--- Supplied material Enclosed Below ---

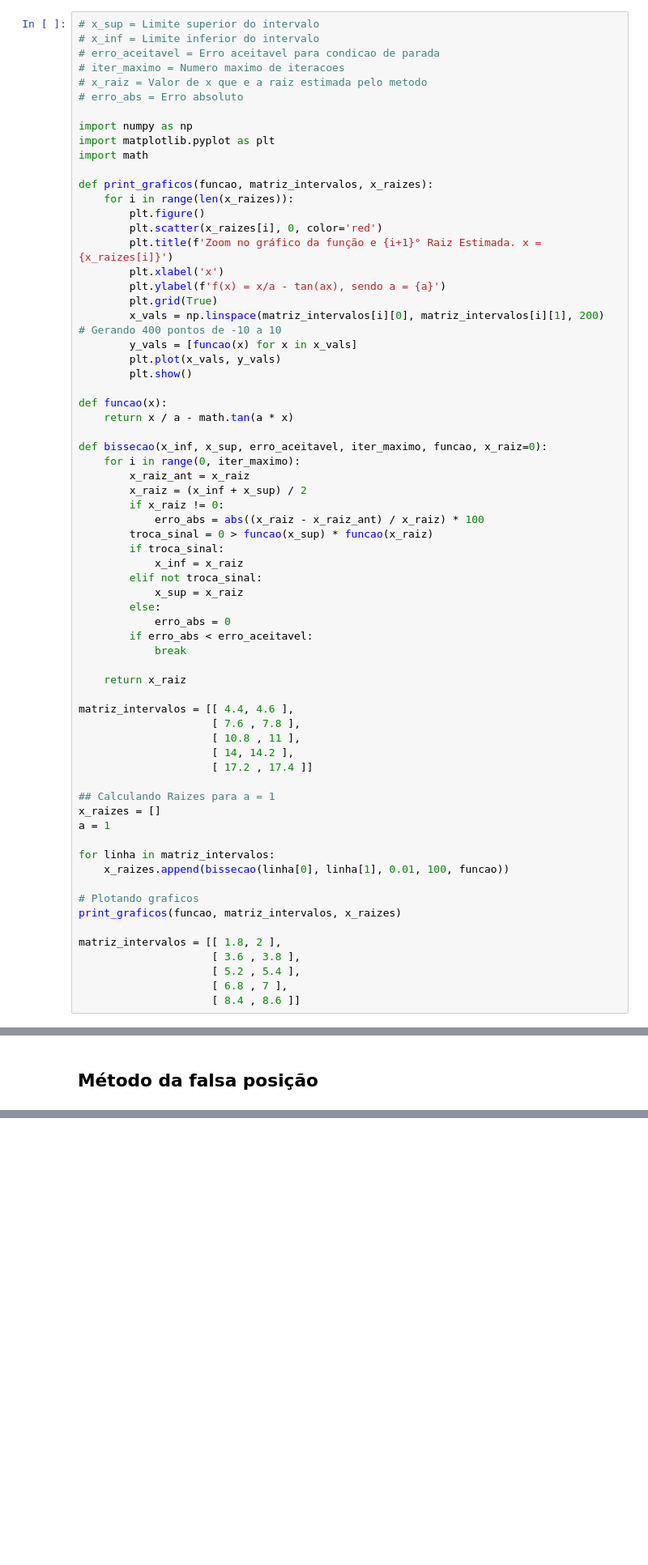
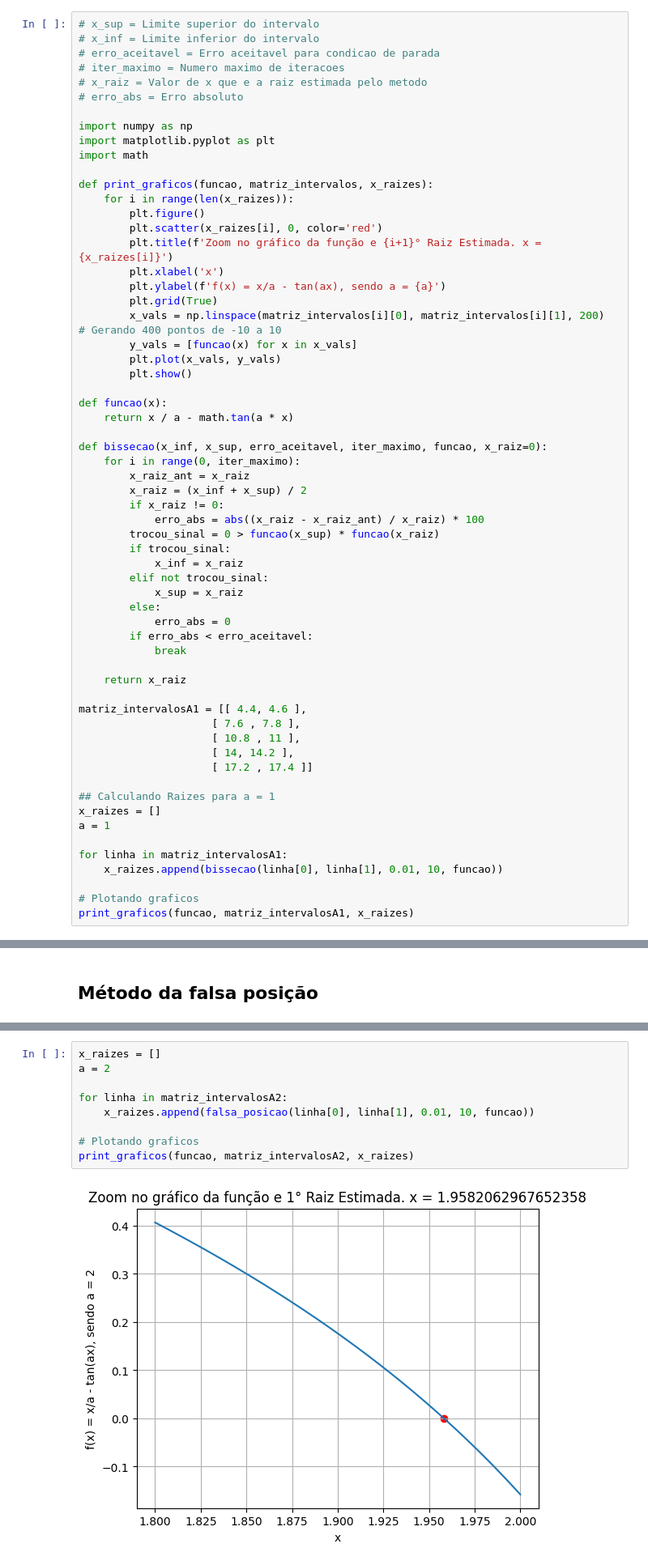
Before and after one commit to andreisilvasantos/Mestrado, a Jupyter notebook: Métodos Numéricos/AT2 - Metodos Numericos.ipynb, the cells around one changed output, grey strips where cells are left out. Shown at 81% size. Drawn from its saved outputs; the diff is of its cells as text; blank space fills up the shorter version.

```diff
--- a/Métodos Numéricos/AT2 - Metodos Numericos.ipynb
+++ b/Métodos Numéricos/AT2 - Metodos Numericos.ipynb
@@ -65,10 +79,10 @@ def bissecao(x_inf, x_sup, erro_aceitavel, iter_maximo, funcao, x_raiz=0):
         x_raiz = (x_inf + x_sup) / 2
         if x_raiz != 0:
             erro_abs = abs((x_raiz - x_raiz_ant) / x_raiz) * 100
-        troca_sinal = 0 > funcao(x_sup) * funcao(x_raiz)
-        if troca_sinal:
+        trocou_sinal = 0 > funcao(x_sup) * funcao(x_raiz)
+        if trocou_sinal:
             x_inf = x_raiz
-        elif not troca_sinal:
+        elif not trocou_sinal:
             x_sup = x_raiz
         else:
             erro_abs = 0
@@ -77,7 +91,7 @@ def bissecao(x_inf, x_sup, erro_aceitavel, iter_maximo, funcao, x_raiz=0):
 
     return x_raiz
 
-matriz_intervalos = [[ 4.4, 4.6 ],
+matriz_intervalosA1 = [[ 4.4, 4.6 ],
                      [ 7.6 , 7.8 ],
                      [ 10.8 , 11 ],
                      [ 14, 14.2 ],
@@ -87,17 +101,11 @@ matriz_intervalos = [[ 4.4, 4.6 ],
 x_raizes = []
 a = 1
 
-for linha in matriz_intervalos:
-    x_raizes.append(bissecao(linha[0], linha[1], 0.01, 100, funcao))
+for linha in matriz_intervalosA1:
+    x_raizes.append(bissecao(linha[0], linha[1], 0.01, 10, funcao))
 
 # Plotando graficos
-print_graficos(funcao, matriz_intervalos, x_raizes)
-
-matriz_intervalos = [[ 1.8, 2 ],
-                     [ 3.6 , 3.8 ],
-                     [ 5.2 , 5.4 ],
-                     [ 6.8 , 7 ],
-                     [ 8.4 , 8.6 ]]
+print_graficos(funcao, matriz_intervalosA1, x_raizes)
 # %% [output]
 [figure]
 [figure]
@@ -126,0 +191,11 @@ print_graficos(funcao, matriz_intervalos, x_raizes)
+# %%
+x_raizes = []
+a = 2
+
+for linha in matriz_intervalosA2:
+    x_raizes.append(falsa_posicao(linha[0], linha[1], 0.01, 10, funcao))
+
+# Plotando graficos
+print_graficos(funcao, matriz_intervalosA2, x_raizes)
+# %% [output]
+[figure, added]
```
Also changed, not shown: parts of 5 cells of this notebook.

--- End of Enclosed Supplied material ---

## Exercise aim
Out of the preceding entries, pull each line that contains the word "Métodos".

## Output of the exercise
Before and after one commit to andreisilvasantos/Mestrado, a Jupyter notebook: Métodos Numéricos/AT2 - Metodos Numericos.ipynb, the cells around one changed output, grey strips where cells are left out. Shown at 81% size. Drawn from its saved outputs; the diff is of its cells as text; blank space fills up the shorter version.
--- a/Métodos Numéricos/AT2 - Metodos Numericos.ipynb
+++ b/Métodos Numéricos/AT2 - Metodos Numericos.ipynb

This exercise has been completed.